Connect with Aaron:
Reading travel books when you’re stuck in quarantine, and in the country no one wants visitors from, may seem counter-intuitive, but the truth is Solo: A Down to Earth Guide for Travelling the World Alone, is so breezy and engaging that reading it gave me hope for a future when travel is easy and accessible again.
In this book, which is aimed at a demographic I’m not in (I’m a good twenty years older than the author, and very, very married), author Aaron Hodges theorizes that his readers share something in common with him – they have boring desk jobs, they’re restless, or they just ended relationships. This latter, he specifically mentions as one of the things that pushes people to stop dreaming about travel and actually do some.
A lot of this book is aimed at adventure-travellers – people who want to backpack through Europe and stay in hostiles – or at least engage in rugged activities. While that’s never been my thing (I’m much more into museums and cute shops with the occasional beach day and maybe time on a rented ocean kayak) Hughes friendly style makes these things seem appealing and even exciting.

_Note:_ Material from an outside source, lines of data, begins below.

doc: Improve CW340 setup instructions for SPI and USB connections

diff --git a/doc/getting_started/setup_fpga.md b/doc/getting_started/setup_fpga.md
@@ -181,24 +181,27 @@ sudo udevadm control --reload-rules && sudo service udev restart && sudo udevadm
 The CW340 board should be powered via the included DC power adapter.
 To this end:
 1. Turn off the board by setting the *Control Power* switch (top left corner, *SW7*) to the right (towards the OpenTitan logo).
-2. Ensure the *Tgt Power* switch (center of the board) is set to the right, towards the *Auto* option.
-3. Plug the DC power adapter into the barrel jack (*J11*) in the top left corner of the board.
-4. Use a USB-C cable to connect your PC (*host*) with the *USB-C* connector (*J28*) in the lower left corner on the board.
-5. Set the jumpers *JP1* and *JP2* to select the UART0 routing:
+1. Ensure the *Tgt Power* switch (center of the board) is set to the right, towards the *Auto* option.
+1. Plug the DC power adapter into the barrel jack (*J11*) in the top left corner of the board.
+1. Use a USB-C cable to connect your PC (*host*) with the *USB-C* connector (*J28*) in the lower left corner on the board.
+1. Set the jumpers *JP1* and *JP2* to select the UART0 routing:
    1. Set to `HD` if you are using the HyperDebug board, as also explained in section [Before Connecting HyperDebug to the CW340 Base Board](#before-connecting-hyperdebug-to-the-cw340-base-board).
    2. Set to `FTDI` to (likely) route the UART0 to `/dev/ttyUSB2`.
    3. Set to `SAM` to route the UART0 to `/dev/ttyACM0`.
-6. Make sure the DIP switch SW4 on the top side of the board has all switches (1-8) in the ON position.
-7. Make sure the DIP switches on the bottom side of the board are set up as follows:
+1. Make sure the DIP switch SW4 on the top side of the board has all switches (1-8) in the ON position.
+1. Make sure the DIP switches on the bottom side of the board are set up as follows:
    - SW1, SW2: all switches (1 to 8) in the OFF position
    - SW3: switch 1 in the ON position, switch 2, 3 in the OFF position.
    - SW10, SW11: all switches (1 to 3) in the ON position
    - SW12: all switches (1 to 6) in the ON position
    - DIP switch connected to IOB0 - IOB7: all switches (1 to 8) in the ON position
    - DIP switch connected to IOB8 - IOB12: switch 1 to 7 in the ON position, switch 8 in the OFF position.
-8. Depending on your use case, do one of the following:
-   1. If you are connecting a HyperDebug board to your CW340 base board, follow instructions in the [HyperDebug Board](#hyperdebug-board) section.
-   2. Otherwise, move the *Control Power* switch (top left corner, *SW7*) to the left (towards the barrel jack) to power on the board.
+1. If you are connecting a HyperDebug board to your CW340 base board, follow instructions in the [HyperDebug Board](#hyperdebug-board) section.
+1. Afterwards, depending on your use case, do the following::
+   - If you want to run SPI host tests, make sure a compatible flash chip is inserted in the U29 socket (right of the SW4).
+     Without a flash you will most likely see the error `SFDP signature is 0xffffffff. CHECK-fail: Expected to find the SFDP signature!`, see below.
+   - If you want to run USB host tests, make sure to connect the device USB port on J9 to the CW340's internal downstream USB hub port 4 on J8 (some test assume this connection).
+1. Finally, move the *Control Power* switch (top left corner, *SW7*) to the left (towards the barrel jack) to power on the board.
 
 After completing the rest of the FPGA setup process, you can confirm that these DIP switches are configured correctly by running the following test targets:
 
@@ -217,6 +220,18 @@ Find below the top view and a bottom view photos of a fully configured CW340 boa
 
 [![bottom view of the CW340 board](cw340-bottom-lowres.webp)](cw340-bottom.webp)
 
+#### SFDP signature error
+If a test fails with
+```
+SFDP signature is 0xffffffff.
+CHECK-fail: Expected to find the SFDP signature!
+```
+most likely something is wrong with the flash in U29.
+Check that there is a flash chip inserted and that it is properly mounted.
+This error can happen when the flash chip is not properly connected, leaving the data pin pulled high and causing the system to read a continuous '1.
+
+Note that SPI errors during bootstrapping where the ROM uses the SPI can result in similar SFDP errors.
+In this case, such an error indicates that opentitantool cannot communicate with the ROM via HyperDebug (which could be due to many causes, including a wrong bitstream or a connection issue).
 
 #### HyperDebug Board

He even made me consider where I’d go if I were travelling without my husband. (In truth, I’ve done this to a point. On trips where he was working I hired local guides and wandered on my own.)
Hughes makes good points about language barriers being daunting to some, and about choosing your destinations wisely, but more than that, he is all about living your dreams instead of waiting for someone to hand them to you.
Part guide, part memoir, if you’re planning a trip, or even just wishing you could get up and go, this is the book for you.
Goes well with a local dish you’ve never heard of in a hole-in-the-wall cafe in a foreign country.